IBM is developing a type of memory that it says could one day be faster and more reliable than today's hard drives and flash memory.
Called "racetrack," it is a solid-state memory that aims to combine the best attributes of flash, like having no moving parts, and the low cost of hard drives for an inexpensive form of nonvolatile memory that will be stable and durable, said Stuart Parkin, an IBM Fellow.
Racetrack memory stores information in thousands of atoms in magnetic nanowires. Without the atoms moving, an electrical charge causes data to move swiftly along a U-shaped pipe that allows data to be read and written in less than a nanosecond, Parkin said. A nanosecond is a billionth of a second and commonly used to measure access time to RAM.
The memory reads 16 bits of data through one transistor, so it reads and writes information 100,000 times faster than flash memory, Parkin said.
"In flash memory and hard drives, one transistor can access 1 bit, or with flash, maybe 2 or possibly even 4 bits, that's it. We are going to use ... a transistor to access many bits of information."
Racetrack is still in its early days. The concept was proposed four or five years ago, Parkin said, and IBM hopes to be able to provide terabytes worth of storage from such devices in a few years.
"It will take two to four years to build a prototype in which we build these reading-and-writing elements on a nanoscopic scale. In four years we can perhaps demonstrate it works and then manufacture it," Parkin said.
Racetrack memory has no moving parts, it is "virtually unbreakable" and will never wear out, unlike flash drives, which could wear out after 10,000 read-and-write cycles, Parkin said. He likened the U-shaped design of horizontal pipes to a racetrack.
The memory keeps atoms constant, making it more durable than hard drives or flash. "Whenever you start to move atoms you have problems and devices wear out from fatigue after a time," Parkin said.
Racetrack memory's storage capacity is similar to flash's and may soon exceed hard-drive capacities, Parkin said.
Hard disks rotate to access information, while racetrack memory uses an electrical charge to read and write data, so it also uses less electricity, he said.
It will be inexpensive to manufacture because fewer transistors will be required and each memory chip will hold thousands of nanowires in a small footprint, Parkin said.

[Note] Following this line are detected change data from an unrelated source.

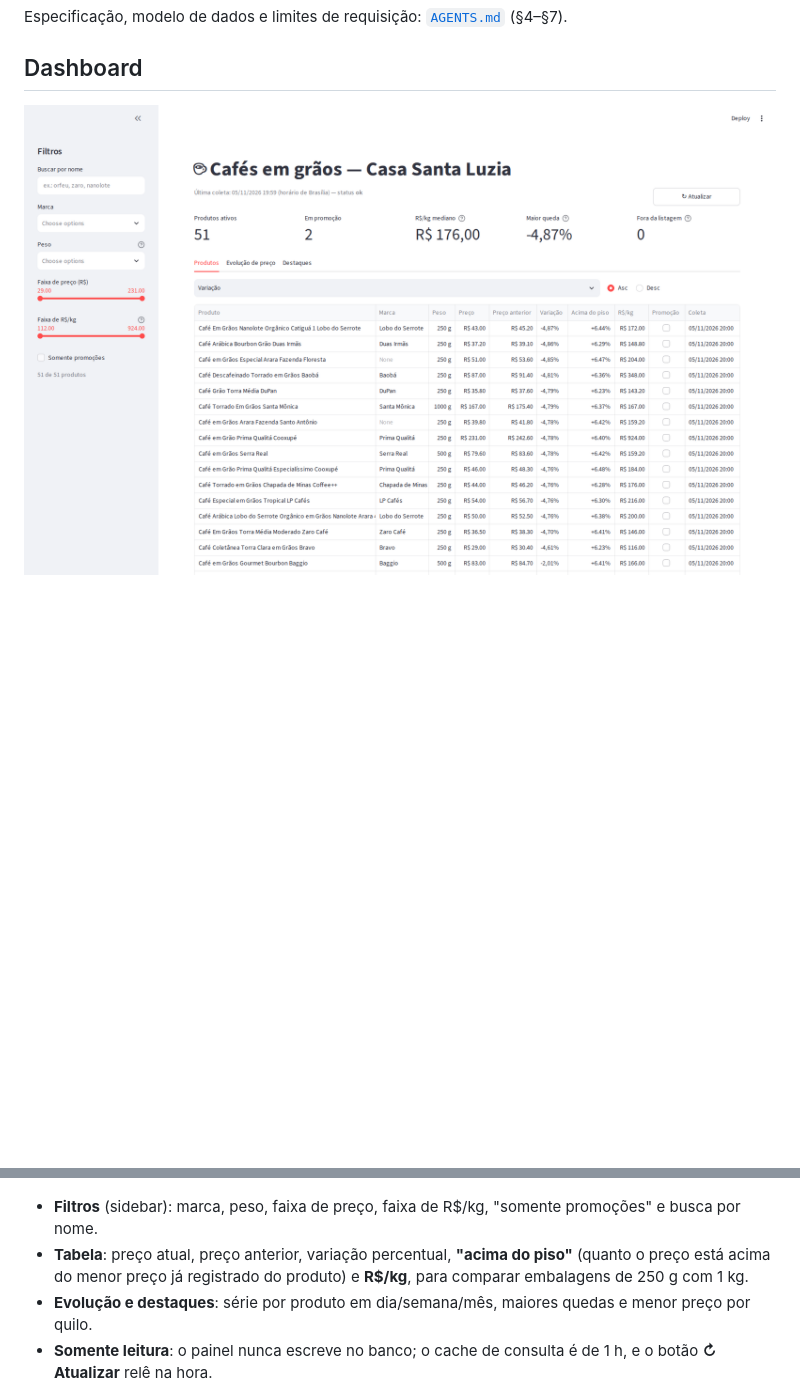
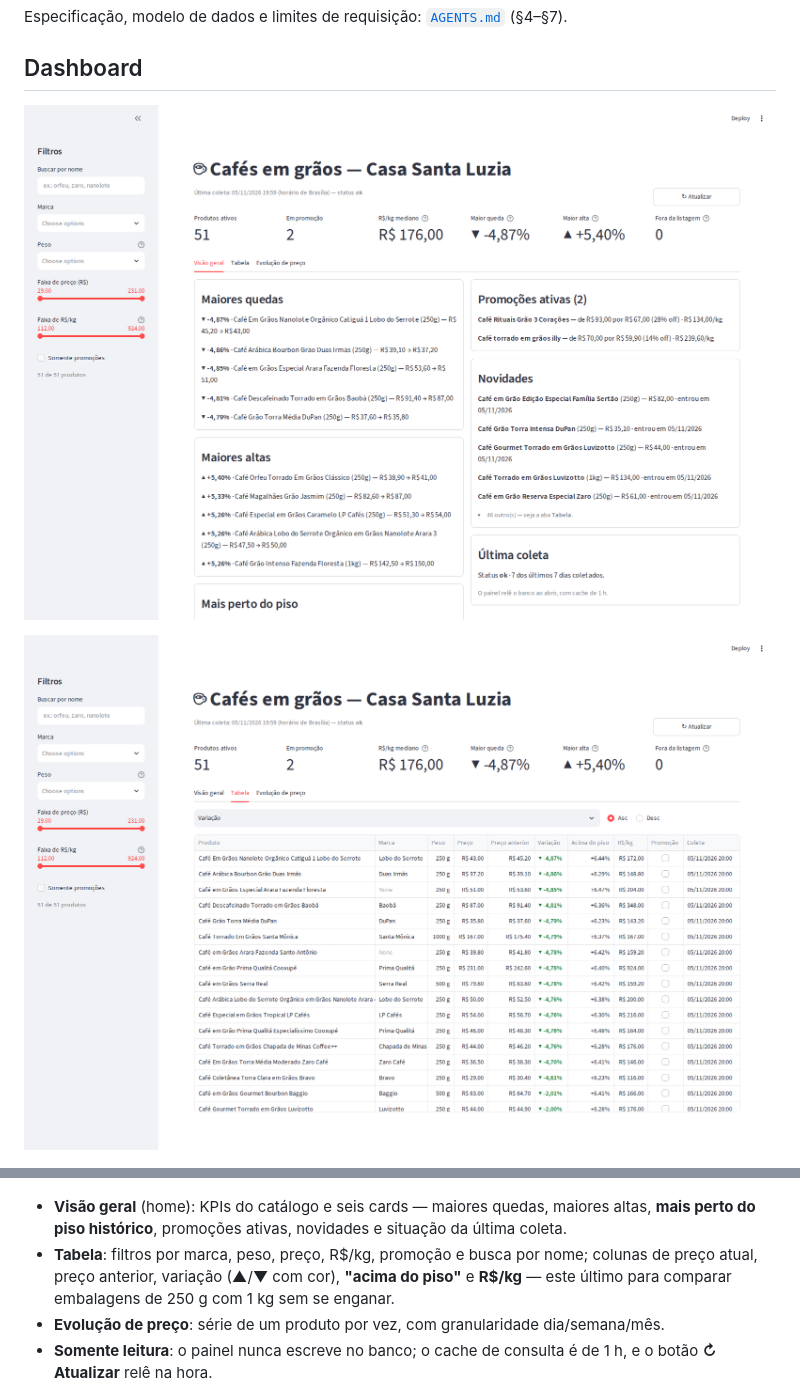
Before and after one commit to mocruha/coffee-monitor-live, a Markdown page: README.md, 2 parts joined by grey strips. Rendered like a GitHub page; pictures changed too: docs/img/dashboard-produtos.png (deleted), docs/img/dashboard-tabela.png (added), docs/img/dashboard-visao-geral.png (added); blank space fills up the shorter version.

```diff
--- a/README.md
+++ b/README.md
@@ -10,13 +10,15 @@ Especificação, modelo de dados e limites de requisição: [`AGENTS.md`](AGENTS
 
 ## Dashboard
 
-![Aba de produtos: filtros, métricas, tabela com variação, piso e R$/kg](docs/img/dashboard-produtos.png)
+![Visão geral: KPIs no topo e cards de quedas, altas, piso, promoções, novidades e coleta](docs/img/dashboard-visao-geral.png)
+
+![Aba de tabela: filtros na sidebar, variação com seta, acima do piso e R$/kg](docs/img/dashboard-tabela.png)
 
 ![Aba de evolução: preço do pacote ao longo de 21 dias, com granularidade dia/semana/mês](docs/img/dashboard-evolucao.png)
 
-- **Filtros** (sidebar): marca, peso, faixa de preço, faixa de R$/kg, "somente promoções" e busca por nome.
-- **Tabela**: preço atual, preço anterior, variação percentual, **"acima do piso"** (quanto o preço está acima do menor preço já registrado do produto) e **R$/kg**, para comparar embalagens de 250 g com 1 kg.
-- **Evolução e destaques**: série por produto em dia/semana/mês, maiores quedas e menor preço por quilo.
+- **Visão geral** (home): KPIs do catálogo e seis cards — maiores quedas, maiores altas, **mais perto do piso histórico**, promoções ativas, novidades e situação da última coleta.
+- **Tabela**: filtros por marca, peso, preço, R$/kg, promoção e busca por nome; colunas de preço atual, preço anterior, variação (▲/▼ com cor), **"acima do piso"** e **R$/kg** — este último para comparar embalagens de 250 g com 1 kg sem se enganar.
+- **Evolução de preço**: série de um produto por vez, com granularidade dia/semana/mês.
 - **Somente leitura**: o painel nunca escreve no banco; o cache de consulta é de 1 h, e o botão **↻ Atualizar** relê na hora.
 
 > Capturas geradas offline a partir das páginas reais salvas em `tests/fixtures/`; a série anterior ao
```
Also changed, not shown: AGENTS.md (+6 -4 lines), 3 other files.
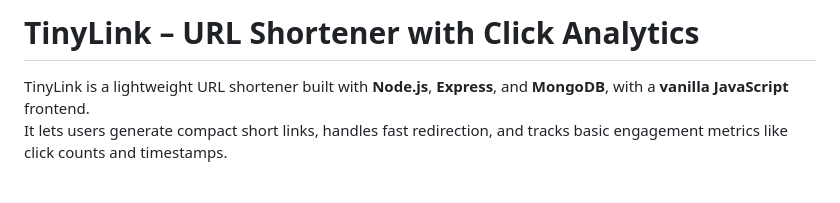
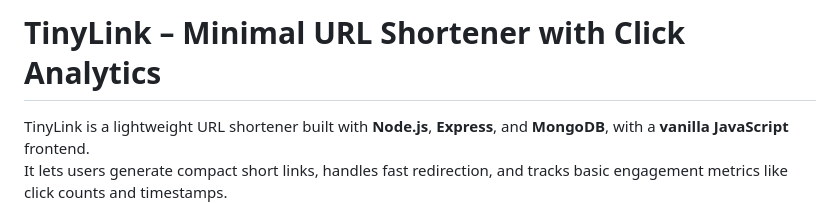
Before and after one commit to shivatej2303/tinylink__, a Markdown page: README.md, the part around the change. GitHub-like rendering; blank space fills up the shorter version.

Commit message:
Update project title to 'Minimal URL Shortener'

```diff
--- a/README.md
+++ b/README.md
@@ -1,4 +1,4 @@
-# TinyLink –  URL Shortener with Click Analytics
+# TinyLink –  Minimal URL Shortener with Click Analytics
 
 TinyLink is a lightweight URL shortener built with **Node.js**, **Express**, and **MongoDB**, with a **vanilla JavaScript** frontend.
 It lets users generate compact short links, handles fast redirection, and tracks basic engagement metrics like click counts and timestamps.
```
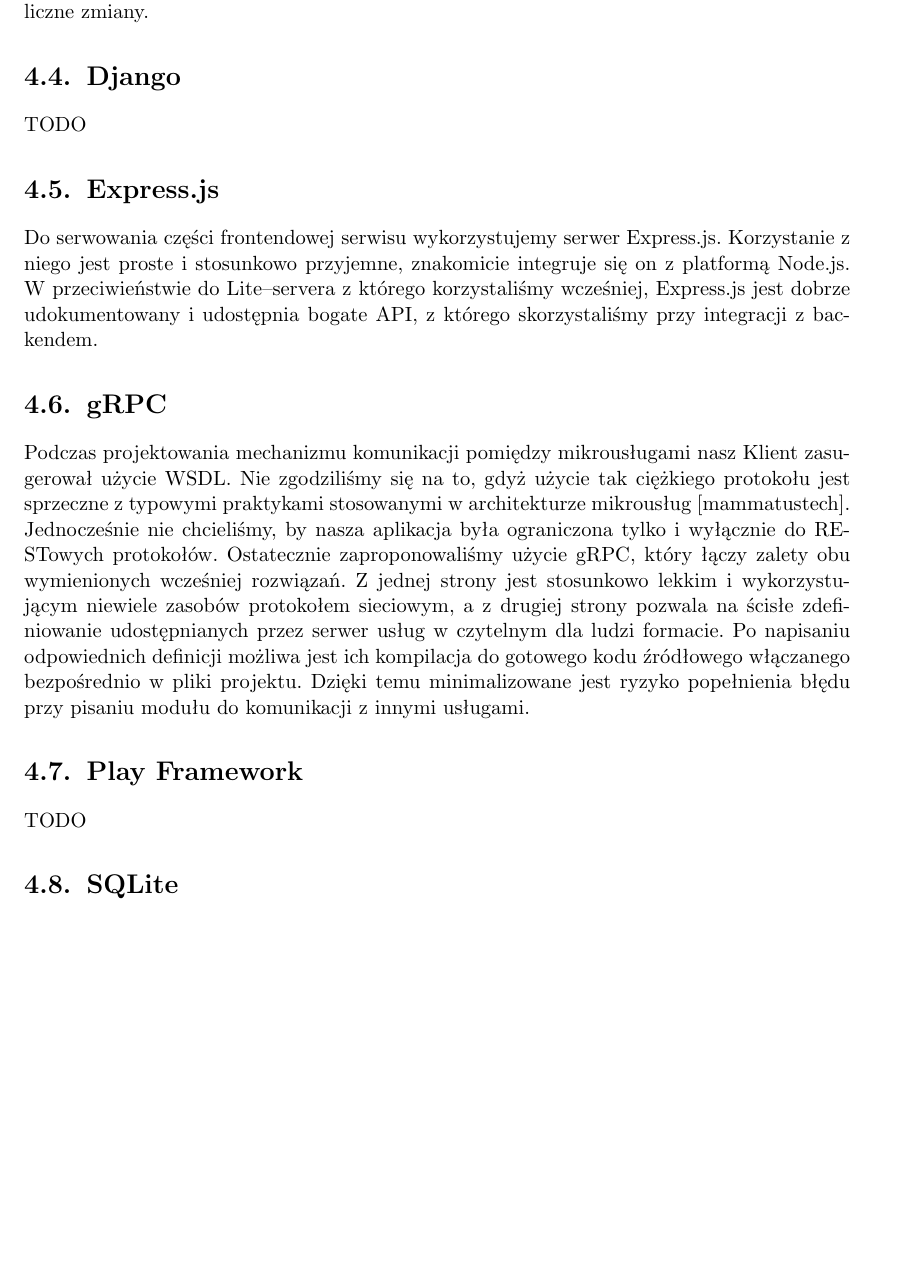
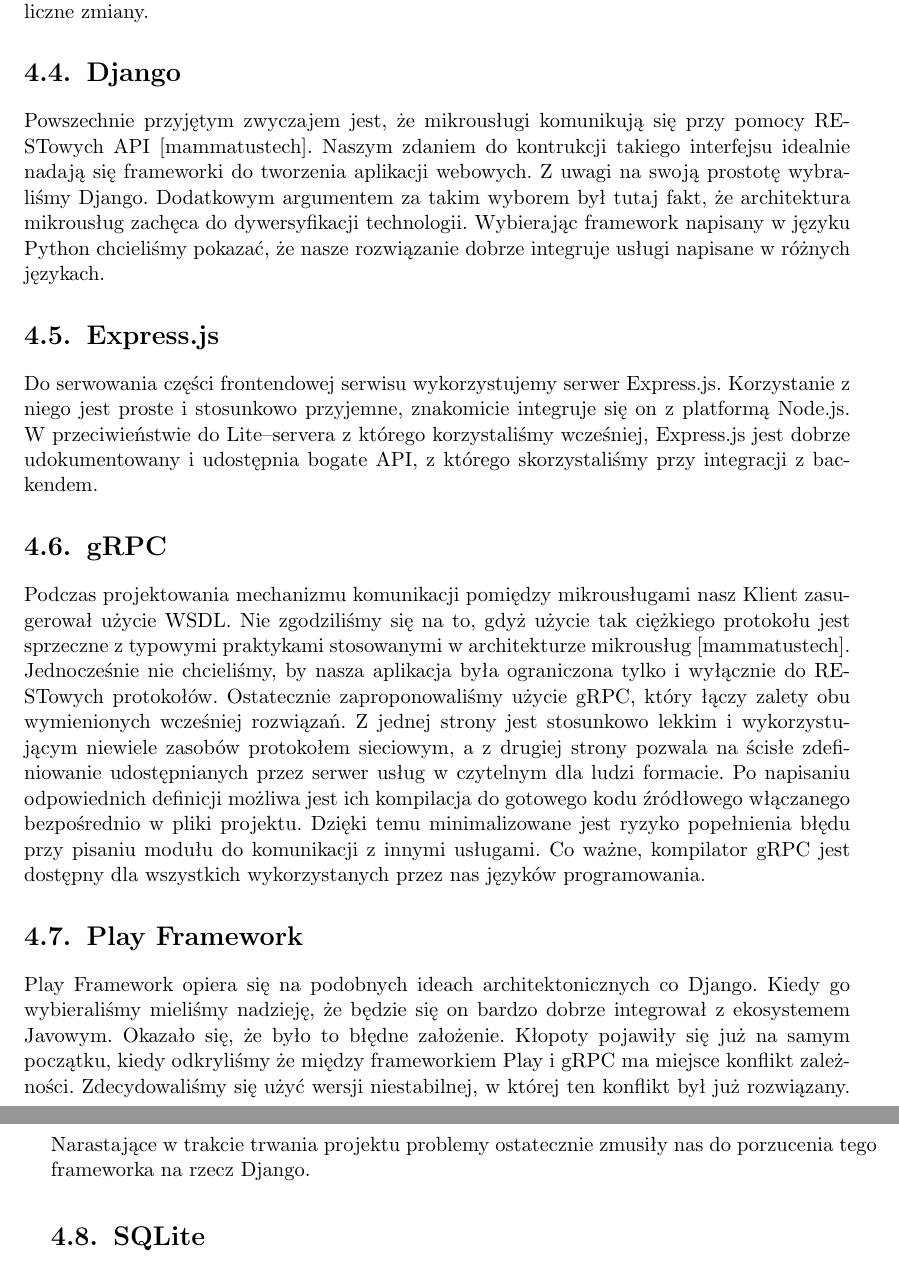
Before and after one commit to zhtk/bachelor-thesis, a LaTeX thesis (praca/praca.tex): part of page 20 of 33 before the commit and two parts of pages 20 and 21 of 33 after it, the two joined at a grey line, cut so that both start at the same text, the shorter picture padded with empty space. Compiled offline with pdfLaTeX.

Commit message:
Technologie vol. 2

```diff
--- a/praca/praca.tex
+++ b/praca/praca.tex
@@ -473,7 +473,13 @@
 
 \section{Django}
 
-TODO
+Powszechnie przyjętym zwyczajem jest, że mikrousługi komunikują się przy pomocy
+RESTowych API \cite{mammatustech}. Naszym zdaniem do kontrukcji takiego interfejsu
+idealnie nadają się frameworki do tworzenia aplikacji webowych. Z uwagi na swoją
+prostotę wybraliśmy Django. Dodatkowym argumentem za takim wyborem był tutaj fakt,
+że architektura mikrousług zachęca do dywersyfikacji technologii. Wybierając
+framework napisany w języku Python chcieliśmy pokazać, że nasze rozwiązanie dobrze
+integruje usługi napisane w różnych językach.
 
 \section{Express.js}
 
@@ -496,11 +502,19 @@
 udostępnianych przez serwer usług w czytelnym dla ludzi formacie. Po napisaniu
 odpowiednich definicji możliwa jest ich kompilacja do gotowego kodu źródłowego
 włączanego bezpośrednio w pliki projektu. Dzięki temu minimalizowane jest ryzyko
-popełnienia błędu przy pisaniu modułu do komunikacji z innymi usługami.
+popełnienia błędu przy pisaniu modułu do komunikacji z innymi usługami. Co ważne,
+kompilator gRPC jest dostępny dla wszystkich wykorzystanych przez nas języków
+programowania.
 
 \section{Play Framework}
 
-TODO
+Play Framework opiera się na podobnych ideach architektonicznych co Django. Kiedy
+go wybieraliśmy mieliśmy nadzieję, że będzie się on bardzo dobrze integrował z
+ekosystemem Javowym. Okazało się, że było to błędne założenie. Kłopoty pojawiły
+się już na samym początku, kiedy odkryliśmy że między frameworkiem Play i gRPC ma
+miejsce konflikt zależności. Zdecydowaliśmy się użyć wersji niestabilnej, w
+której ten konflikt był już rozwiązany. Narastające w trakcie trwania projektu
+problemy ostatecznie zmusiły nas do porzucenia tego frameworka na rzecz Django.
 
 \section{SQLite}
 
```
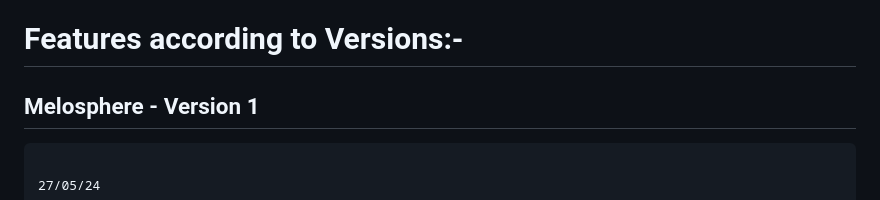
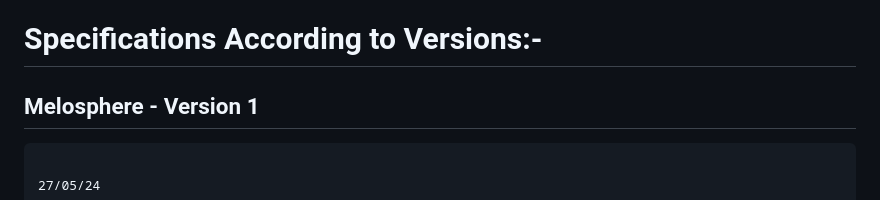
Before and after one commit to Herish2027/Final_Project_Scm, a Markdown page: README.md, the part around the change. Rendered like a GitHub page.

```diff
--- a/README.md
+++ b/README.md
@@ -43,7 +43,7 @@ Dive into a treasure trove of musical gems from some of the industry's finest ar
 5. **Connect**: Need assistance or want to share your feedback? Don't hesitate to reach out to our support team via the contact page.
 
 
-# Features according to Versions:-
+# Specifications According to Versions:-
 
 
 ## Melosphere - Version 1
```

The premise behind racetrack memory is spintronics, a technology that manipulates the charge and spin properties of electrons. Using spintronics, hard-drive makers have developed drives that read data from a microscopically small area.
Parkin is widely noted for his work on spintronics and helping double the density of hard drives every year. Scientists Albert Fert, of France, and Peter Grunberg, of Germany, won the Nobel Prize in physics in 2007 for their spintronics research.